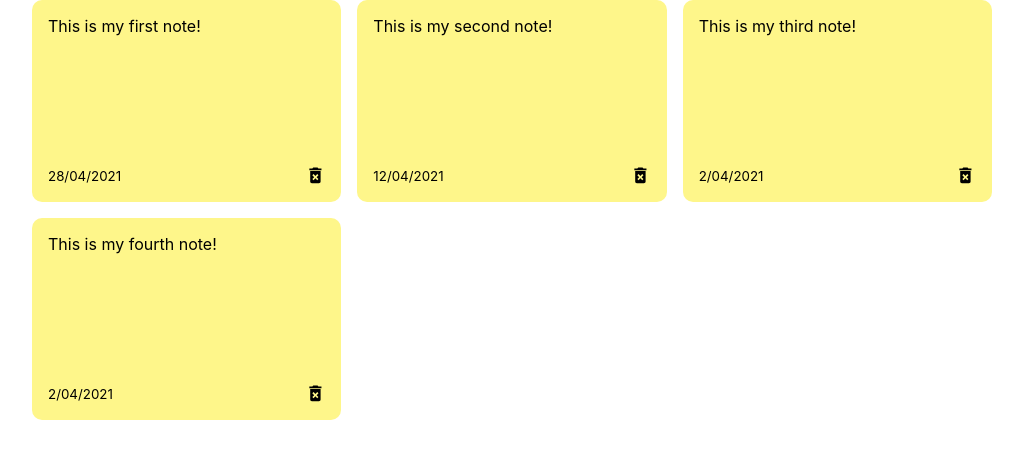
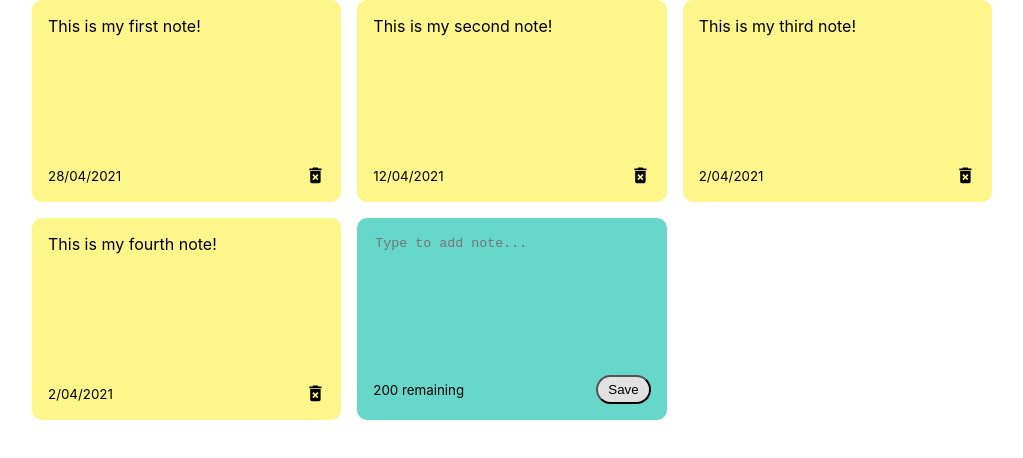
Before and after one commit to dominikconway/mynotes_app, a React (Create React App) app: page / in a window 1280 px wide. Shown: the top 458 px of the page, without its empty margins (128-1151 px from the left). Built offline with nearby package versions, Linux system fonts and the light colour scheme.

Commit message:
adds placeholder for new note and styles

```diff
--- /dev/null
+++ b/src/components/AddNote.js
@@ -0,0 +1,25 @@
+import { useState } from "react"
+
+const AddNote = () => {
+    const [noteText, setNoteText] = useState('')
+
+    const handleChange = (event) => {
+        setNoteText(event.target.value)
+    }
+
+    return (<div className="note new">
+        <textarea
+        rows='8'
+        cols='10'
+        placeholder='Type to add note...'
+        value={noteText}
+        onChange={handleChange}>
+        </textarea>
+        <div className="note-footer">
+            <small>200 remaining</small>
+            <button className="save">Save</button>
+        </div>
+    </div>)
+}
+
+export default AddNote
--- a/src/components/NotesList.js
+++ b/src/components/NotesList.js
@@ -1,4 +1,5 @@
 import Note from "./Note"
+import AddNote from "./AddNote"
 
 const NotesList = ({ notes }) => {
     return (
@@ -7,6 +8,8 @@
                 <Note id={note.id} text={note.text} date={note.date} />
                 ))}
 
+                <AddNote />
+
 
         </div>
     )
--- a/src/index.css
+++ b/src/index.css
@@ -25,6 +25,33 @@
   grid-gap: 1rem;
   grid-template-columns: repeat(auto-fit, minmax(250px, 1fr));
 }
+
+.note.new {
+  background-color: #67d7cc;
+}
+
+textarea {
+  border: none;
+  resize: none;
+ background-color: #67d7cc
+}
+
+textarea:focus{
+  outline: none;
+}
+
+.save{
+  background-color: #e1e1e1;
+  border-radius: 15px;
+  padding: 5px 10px 5px 10px;
+
+}
+
+.save:hover{
+  background-color: #ededed;
+  cursor: pointer;
+}
+
 .note {
   background-color: #fef68a;
   border-radius: 10px;
```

-- TASK GOAL --
In the data above, how many lines hold the word "background"? Give only the number.

-- THE ANSWER --
5